New research in the Journal of Clinical Psychology indicates that political discussions are common during psychotherapy sessions in the United States, and could possibly improve the relationship between a mental health professional and his or her client.
“In the past 2 years, many clinicians and researchers have described the significant and often unexpectedly overwhelming effects of the current political climate on their own and their patients’ experiences and in‐session discussions,” the authors of the study explained.
“The current study is the first to empirically examine the effects of the Trump administration on in‐session processes from the therapists’ perspective.”
The researchers surveyed 268 psychotherapists regarding the impact of the current political climate on the therapeutic process.

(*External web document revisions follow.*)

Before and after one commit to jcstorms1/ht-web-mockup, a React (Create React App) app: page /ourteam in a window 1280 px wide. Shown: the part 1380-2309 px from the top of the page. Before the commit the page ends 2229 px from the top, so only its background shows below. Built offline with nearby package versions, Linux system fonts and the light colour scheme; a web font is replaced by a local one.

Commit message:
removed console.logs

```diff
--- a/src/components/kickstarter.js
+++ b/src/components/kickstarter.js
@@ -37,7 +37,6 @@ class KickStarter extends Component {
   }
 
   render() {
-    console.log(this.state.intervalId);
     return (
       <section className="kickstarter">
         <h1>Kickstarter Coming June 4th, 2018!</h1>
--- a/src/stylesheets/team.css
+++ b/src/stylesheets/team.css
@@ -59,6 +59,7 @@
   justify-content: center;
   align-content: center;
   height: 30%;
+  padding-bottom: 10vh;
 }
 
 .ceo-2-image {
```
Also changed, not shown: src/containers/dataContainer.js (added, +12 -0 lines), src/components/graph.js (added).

Most of the therapists, 77%, voted for Clinton, while 9% voted for Trump and 14% voted for other candidates. Similarly, 62% of the therapists identified as Democrat, 7% as Republican, 23% as Independent, 4% as other, 3% indicated no political preference, and 1% did not respond.

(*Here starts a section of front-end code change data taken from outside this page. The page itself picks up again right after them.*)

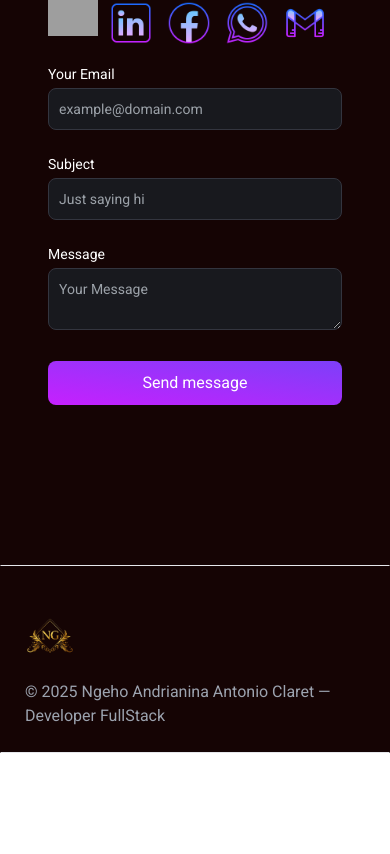
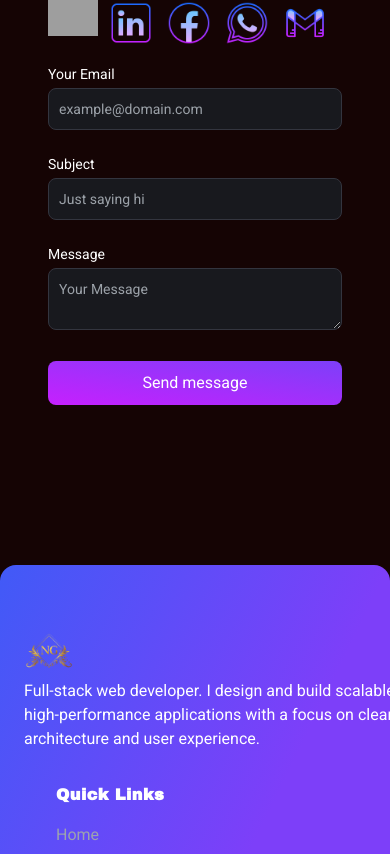
Before and after one commit to ngehoandrianina/Portfolio, a Next.js app: page / in a window 390 px wide. Shown: the part 11146-12000 px from the top of the page. Before the commit the page ends 11899 px from the top, so only its background shows below. Built offline with nearby package versions, Linux system fonts and the light colour scheme; grey boxes are pictures that could not be loaded.

Commit message:
Ajout footer

```diff
--- a/src/app/components/Sections/Footer/Footer.jsx
+++ b/src/app/components/Sections/Footer/Footer.jsx
@@ -4,11 +4,56 @@ import Image from 'next/image'
 
 const Footer = () => {
   return (
-    <footer className='w-screen footer border border-top-[#33353f] border-l-transparent border-r-transparent text-white '>
+    <footer className='w-screen footer bg-gradient-to-br from-primary  via-secondary  to-secondary text-white rounded-t-2xl ' >
+      <div className='p-6 pt-16 '>
+        <div className='flex flex-col md:flex-row gap-8 md:gap-8'>
+              <div>
+              <Link href={"/"} className="" style={{fontFamily:'fantasy'}}><Image src='/image/logoNG.png' alt="iah" className="rounded-xl"  width={50} height={150} /> </Link>
+              <p className='w-96'>
+                Full-stack web developer.
+I design and build scalable, high-performance applications with a focus on clean architecture and user experience.
+                </p>
+              </div>
+        <div className="flex flex-col md:flex-row w-full justify-evenly px-8">
 
-      <div className='p-6 lg:flex justify-between '>
-      <Link href={"/"} className=" ml-10" style={{fontFamily:'fantasy'}}><Image src='/image/logoNG.png' alt="iah" className="rounded-xl"  width={50} height={150} /> </Link>
-        <p className='text-gray-400 mt-4 lg:mr-12'>© 2025 Ngeho Andrianina Antonio Claret — Developer FullStack</p>
+  {/* Navigation */}
+  <div>
+    <h2 className="font-semibold mb-4">Quick Links</h2>
+    <ul className="space-y-2 text-gray-400">
+      <li><a href="/" className="hover:text-white">Home</a></li>
+      <li><a href="#Projects" className="hover:text-white">Projects</a></li>
+      <li><a href="#contact" className="hover:text-white">Contact</a></li>
+    </ul>
+  </div>
+
+  {/* About */}
+  <div>
+    <h2 className="font-semibold mb-4">About</h2>
+    <ul className="space-y-2 text-gray-400">
+      <li><a href="#Skills" className="hover:text-white">Skills</a></li>
+      <li><a href="#Experience" className="hover:text-white">Experience</a></li>
+      <li><a href="/CVAntonioClaret.pdf" download className="hover:text-white">Resume</a></li>
+    </ul>
+  </div>
+
+  {/* Contact */}
+  <div>
+    <h2 className="font-semibold mb-4">Contact</h2>
+    <ul className="space-y-2 text-gray-400">
+      <li> <a className="hover:text-white" href='mailto:antonioclaret2004@gmail.com'> Email: antonioclaret2004@gmail.com</a></li>
+      <li>
+  <a href="tel:+261326048091" className="hover:text-white transition">
+    Phone: +261 32 60 480 91
+  </a>
+</li>
+      <li><a href="https://www.linkedin.com/in/antonio-claret-baa78930b/" target='_blank' className="hover:text-white">LinkedIn</a></li>
+      <li><a href="https://github.com/ngehoandrianina" target='_blank' className="hover:text-white">GitHub</a></li>
+    </ul>
+  </div>
+
+</div>
+        </div>
+        <p className='text-gray-400 text-center mt-24 '>© {new Date().getFullYear()} Ngeho Andrianina Antonio Claret — Developer FullStack</p>
       </div>
     </footer>
   )
```
Also changed, not shown: public/image/bgfooter.jpg (added).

The researchers found that 87% of therapists reported that they had spoken to their patients about politics in the previous 3 weeks. Therapists who believed their patients mostly shared their views were more likely to speak to them about politics.
“In contrast to traditional views implying self‐disclosure can be harmful to the therapeutic process, we found that therapists who reported they explicitly discussed their political view with patients and who experienced such discussions positively, were likely to report higher alliance quality,” the researchers said.

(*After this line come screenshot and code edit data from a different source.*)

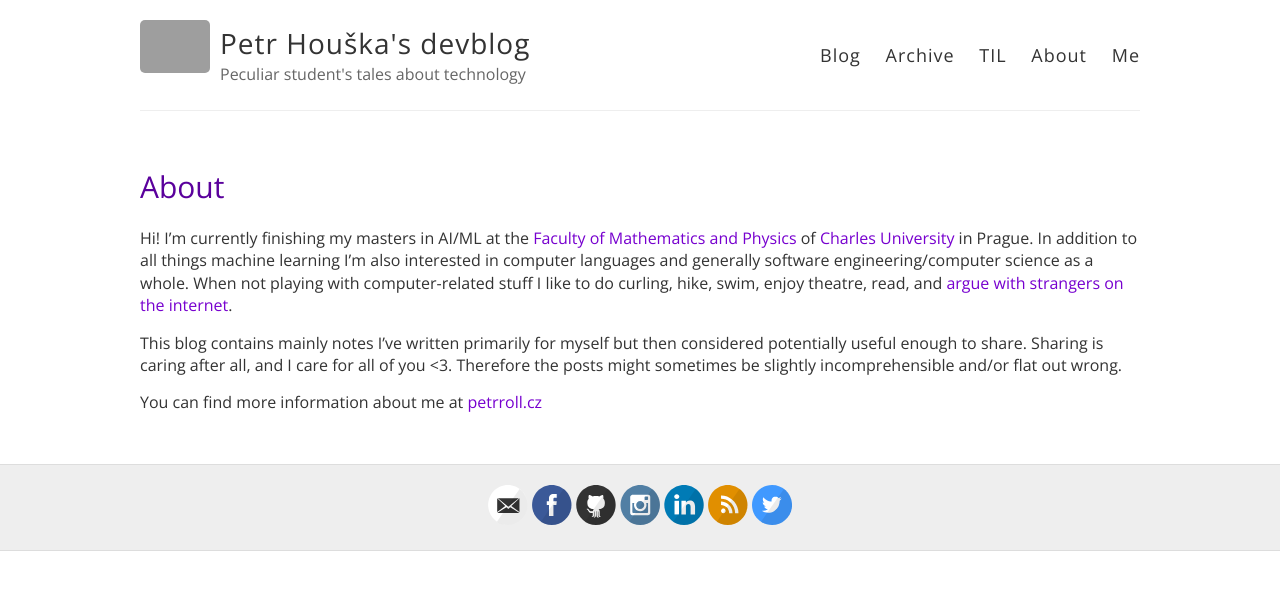
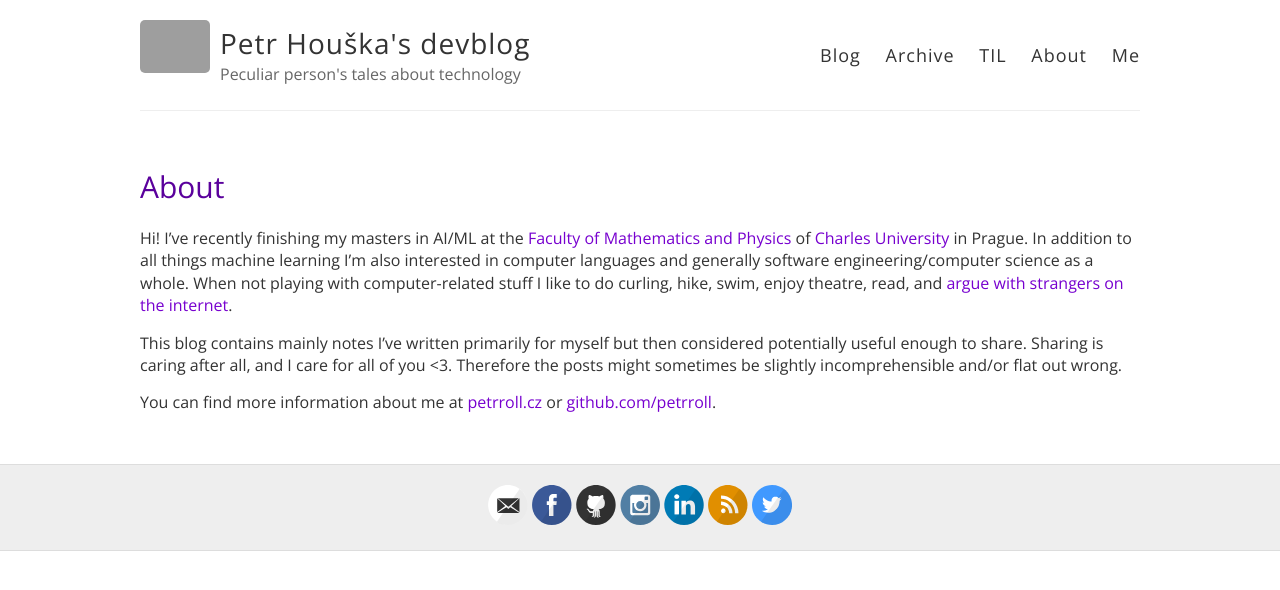
Before and after one commit to petrroll/devblog, a Jekyll site: the page built from about.md, in a window 1280 px wide. Shown: the top 590 px of the page. Built offline with Jekyll 4.4.1, drawn with Linux system fonts in a browser that asks for light colours; grey boxes are pictures that could not be loaded.

Commit message:
Update info.

```diff
--- a/_config.yml
+++ b/_config.yml
@@ -14,7 +14,7 @@
 # You can create any custom variable you would like, and they will be accessible
 # in the templates via {{ site.myvariable }}.
 title: Petr Houška's devblog
-subtitle: Peculiar student's tales about technology
+subtitle: Peculiar person's tales about technology
 
 avatar: https://petrroll.cz/profil.png
 favicon: "https://petrroll.cz/favicon.ico"
--- a/about.md
+++ b/about.md
@@ -4,8 +4,8 @@ title: About
 permalink: /about/
 ---
 
-Hi! I'm currently finishing my masters in AI/ML at the [Faculty of Mathematics and Physics](https://mff.cuni.cz) of [Charles University](https://cuni.cz) in Prague. In addition to all things machine learning I'm also interested in computer languages and generally software engineering/computer science as a whole. When not playing with computer-related stuff I like to do curling, hike, swim, enjoy theatre, read, and [argue with strangers on the internet](https://xkcd.com/386/).
+Hi! I've recently finishing my masters in AI/ML at the [Faculty of Mathematics and Physics](https://mff.cuni.cz) of [Charles University](https://cuni.cz) in Prague. In addition to all things machine learning I'm also interested in computer languages and generally software engineering/computer science as a whole. When not playing with computer-related stuff I like to do curling, hike, swim, enjoy theatre, read, and [argue with strangers on the internet](https://xkcd.com/386/).
 
 This blog contains mainly notes I've written primarily for myself but then considered potentially useful enough to share. Sharing is caring after all, and I care for all of you <3. Therefore the posts might sometimes be slightly incomprehensible and/or flat out wrong.
 
-You can find more information about me at [petrroll.cz](https://petrroll.cz)
+You can find more information about me at [petrroll.cz](https://petrroll.cz) or [github.com/petrroll](https://github.com/petrroll).
```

Therapists who voted for Clinton reported significant increases in political discussions with their patients and increases in patients’ expression of negative emotions. “In contrast, therapists who self‐identified as Trump supporters reported no such trends. However, the lack of effects in the Trump supporter sample may be due to small sample size,” the researchers said.
Many of the findings are reflected in a previous study, which surveyed 604 psychotherapy patients. In that study, 70% of Clinton supporters and 66% of Trump supporters reported that they had spoken about politics with their therapist. Almost half of the sample said they would like to speak about politics more often in their sessions.
Pro-Clinton patients also reported an increase in discussions about political topics such as checks and balances, immigration policy and women’s issues. Pro-Trump patients, on the other hand, reported no significant changes in discussions of these topics during therapy.
The results “highlight the importance of discussing therapist–patient political divergence/convergence, not only in the therapy room, but also as part of training and supervision,” the researchers said.
“Our findings also suggest that many therapists may be deeply affected by the current political climate, and thus may need support and guidance from peers and supervisors in navigating the complexities of political discussions and self‐disclosure in the therapeutic space.”
The study, “Conducting psychotherapy in the Trump era: Therapists’ perspectives on political self‐disclosure, the therapeutic alliance, and politics in the therapy room“, was authored by Nili Solomonov and Jacques P. Barber.